That said, peer-reviewed research is often of deplorable quality. Efforts like the Reproducibility Project have been showing in recent years how bad it is. In many fields, the majority of research published in respected journals cannot be replicated. With most research, no one even tries to replicate it. Many peer reviewers never closer look at the methodology and data, but just jump to the results and discussion. The use of complex statistical models that the researchers themselves do not fully understand, but that helps them show significant findings amidst a lot of noise in the data, is often at fault. Peer-reviewed is no guarantee of quality research. It lives up to that standard less than half the time.
Academic publication is necessary for professional advancement. Much of what is published is about getting tenure, winning grant money, and building a professional reputation. The quality of the actual science is, sadly, distant behind these other concerns.
8 ( +8 / -0 )
Because it's one thing for you yourself to make disparaging or humorously mocking comments about your own appearance, another thing entirely for someone else to do it to others about you.
If you think that any of Naomi Watanabe’s image and stunts have been purely her own self-mocking, you have no idea how Japanese entertainment works. Watanabe has an agency full of people who toss around ideas no less stupid than Olympig, and they work with other media companies doing the same. Watanabe signed a contract, and relatively little of the image and creative content associated with her is truly her own.
1 ( +2 / -1 )
What’s next? I identify as disabled, therefore I have a right to compete in the Paralympics? That’s nonsense, but it’s essentially what is happening to women’s sports in America now.
For a naturally born woman, the Olympics would almost certainly ban her for doping if she had testosterone levels approaching a man’s. Biologically, it’s almost impossible for that to happen.
If we look at world records across all sports, the difference is clear. For virtually every women’s world record, the mark is about the same as the world record for 15-year-old boys. By sixteen, elite boys are faster and stronger than elite women of any age.
Even if a trans person starts various hormone therapies, this doesn’t eliminate the biological advantage. Besides, many trans people are on prescribed hormone therapies. We would ban athletes from the Olympics for shooting their bodies full of hormones.
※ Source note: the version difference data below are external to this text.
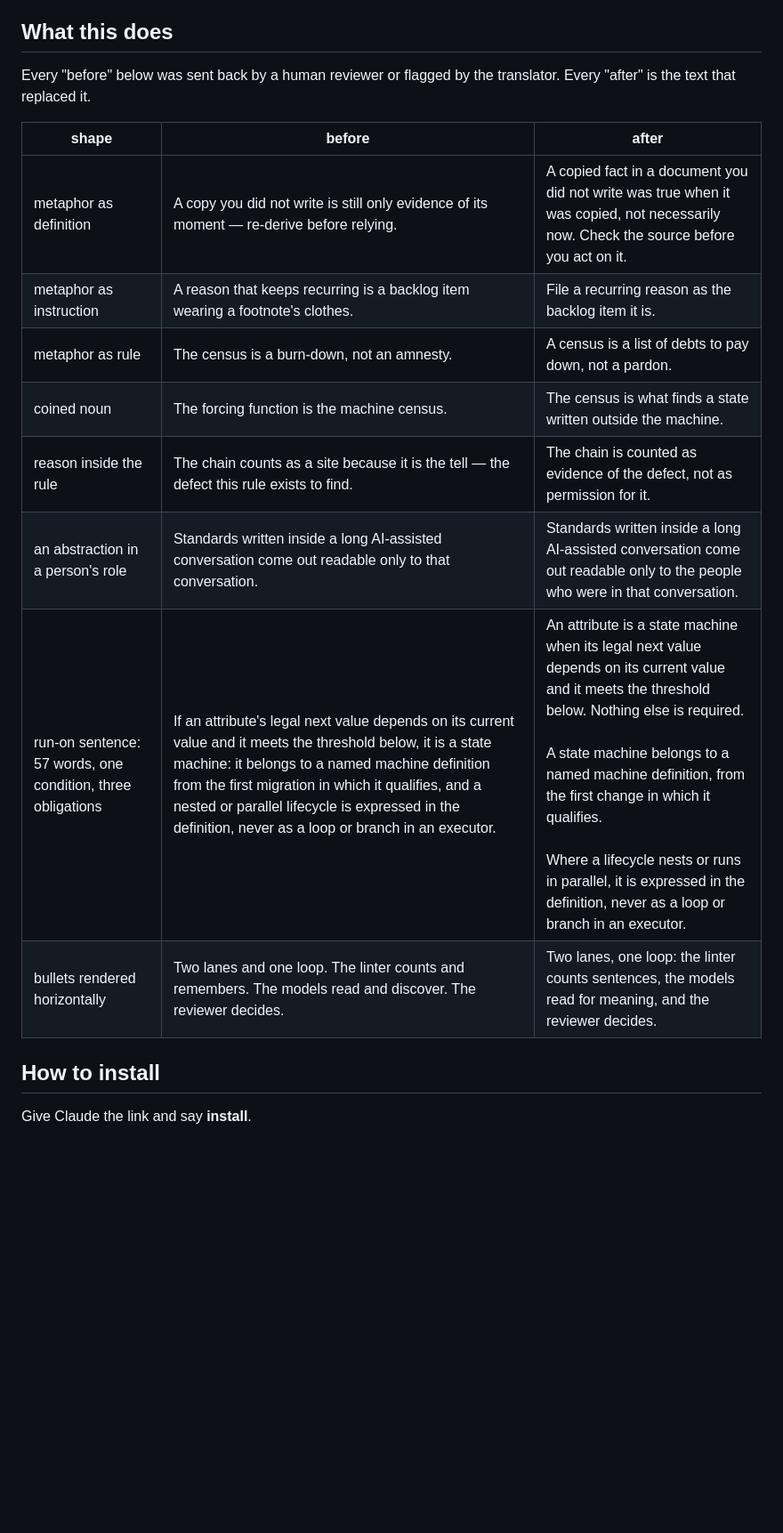
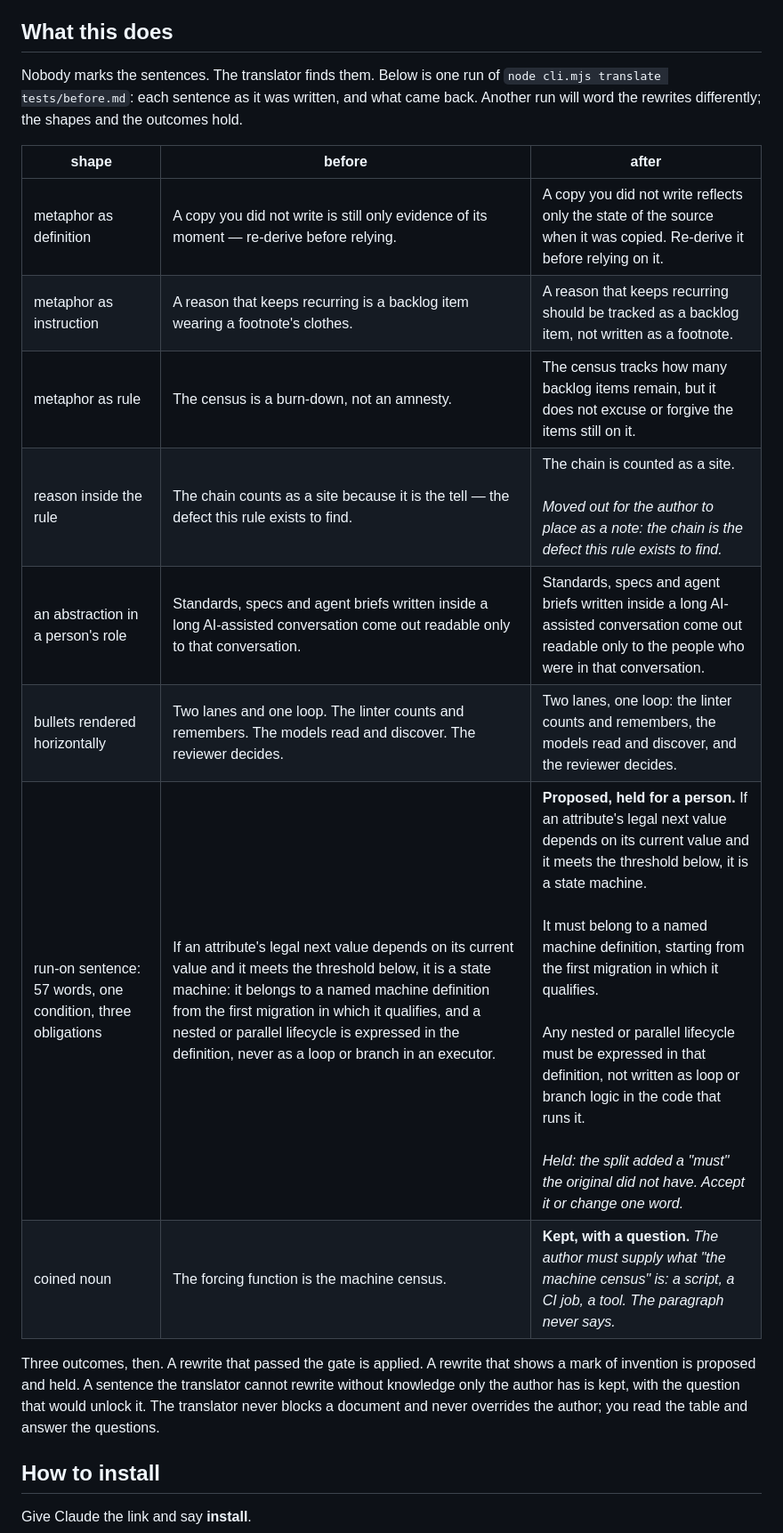
Before and after one commit to Fermi-Ventures/claudian-translator, a Markdown page: README.md, the part around the change. Shown at 89% size. Rendered like a GitHub page; blank space fills up the shorter version.

Commit message:
README: the before/after table is the translator's own output on the regression text, nobody marks the rows; the three outcomes shown
Co-Authored-By: Claude Fable 5 <noreply@anthropic.com>

```diff
--- a/README.md
+++ b/README.md
@@ -6,18 +6,20 @@ Claudian Translator converts Claude prose to text intended for humans.
 
 ## What this does
 
-Every "before" below was sent back by a human reviewer or flagged by the translator. Every "after" is the text that replaced it.
+Nobody marks the sentences. The translator finds them. Below is one run of `node cli.mjs translate tests/before.md`: each sentence as it was written, and what came back. Another run will word the rewrites differently; the shapes and the outcomes hold.
 
 | shape | before | after |
 |---|---|---|
-| metaphor as definition | A copy you did not write is still only evidence of its moment — re-derive before relying. | A copied fact in a document you did not write was true when it was copied, not necessarily now. Check the source before you act on it. |
-| metaphor as instruction | A reason that keeps recurring is a backlog item wearing a footnote's clothes. | File a recurring reason as the backlog item it is. |
-| metaphor as rule | The census is a burn-down, not an amnesty. | A census is a list of debts to pay down, not a pardon. |
-| coined noun | The forcing function is the machine census. | The census is what finds a state written outside the machine. |
-| reason inside the rule | The chain counts as a site because it is the tell — the defect this rule exists to find. | The chain is counted as evidence of the defect, not as permission for it. |
-| an abstraction in a person's role | Standards written inside a long AI-assisted conversation come out readable only to that conversation. | Standards written inside a long AI-assisted conversation come out readable only to the people who were in that conversation. |
-| run-on sentence: 57 words, one condition, three obligations | If an attribute's legal next value depends on its current value and it meets the threshold below, it is a state machine: it belongs to a named machine definition from the first migration in which it qualifies, and a nested or parallel lifecycle is expressed in the definition, never as a loop or branch in an executor. | An attribute is a state machine when its legal next value depends on its current value and it meets the threshold below. Nothing else is required.<br><br>A state machine belongs to a named machine definition, from the first change in which it qualifies.<br><br>Where a lifecycle nests or runs in parallel, it is expressed in the definition, never as a loop or branch in an executor. |
-| bullets rendered horizontally | Two lanes and one loop. The linter counts and remembers. The models read and discover. The reviewer decides. | Two lanes, one loop: the linter counts sentences, the models read for meaning, and the reviewer decides. |
+| metaphor as definition | A copy you did not write is still only evidence of its moment — re-derive before relying. | A copy you did not write reflects only the state of the source when it was copied. Re-derive it before relying on it. |
+| metaphor as instruction | A reason that keeps recurring is a backlog item wearing a footnote's clothes. | A reason that keeps recurring should be tracked as a backlog item, not written as a footnote. |
+| metaphor as rule | The census is a burn-down, not an amnesty. | The census tracks how many backlog items remain, but it does not excuse or forgive the items still on it. |
+| reason inside the rule | The chain counts as a site because it is the tell — the defect this rule exists to find. | The chain is counted as a site.<br><br>*Moved out for the author to place as a note: the chain is the defect this rule exists to find.* |
+| an abstraction in a person's role | Standards, specs and agent briefs written inside a long AI-assisted conversation come out readable only to that conversation. | Standards, specs and agent briefs written inside a long AI-assisted conversation come out readable only to the people who were in that conversation. |
+| bullets rendered horizontally | Two lanes and one loop. The linter counts and remembers. The models read and discover. The reviewer decides. | Two lanes, one loop: the linter counts and remembers, the models read and discover, and the reviewer decides. |
+| run-on sentence: 57 words, one condition, three obligations | If an attribute's legal next value depends on its current value and it meets the threshold below, it is a state machine: it belongs to a named machine definition from the first migration in which it qualifies, and a nested or parallel lifecycle is expressed in the definition, never as a loop or branch in an executor. | **Proposed, held for a person.** If an attribute's legal next value depends on its current value and it meets the threshold below, it is a state machine.<br><br>It must belong to a named machine definition, starting from the first migration in which it qualifies.<br><br>Any nested or parallel lifecycle must be expressed in that definition, not written as loop or branch logic in the code that runs it.<br><br>*Held: the split added a "must" the original did not have. Accept it or change one word.* |
+| coined noun | The forcing function is the machine census. | **Kept, with a question.** *The author must supply what "the machine census" is: a script, a CI job, a tool. The paragraph never says.* |
+
+Three outcomes, then. A rewrite that passed the gate is applied. A rewrite that shows a mark of invention is proposed and held. A sentence the translator cannot rewrite without knowledge only the author has is kept, with the question that would unlock it. The translator never blocks a document and never overrides the author; you read the table and answer the questions.
 
 ## How to install
 
```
Does a trans person get a special exemption to take hormones, whether blockers or boosters, but still compete? Nonsense!
11 ( +13 / -2 )
Posted in: Tokyo reports record 3,177 coronavirus cases
Posted in: Tokyo reports record 3,177 coronavirus cases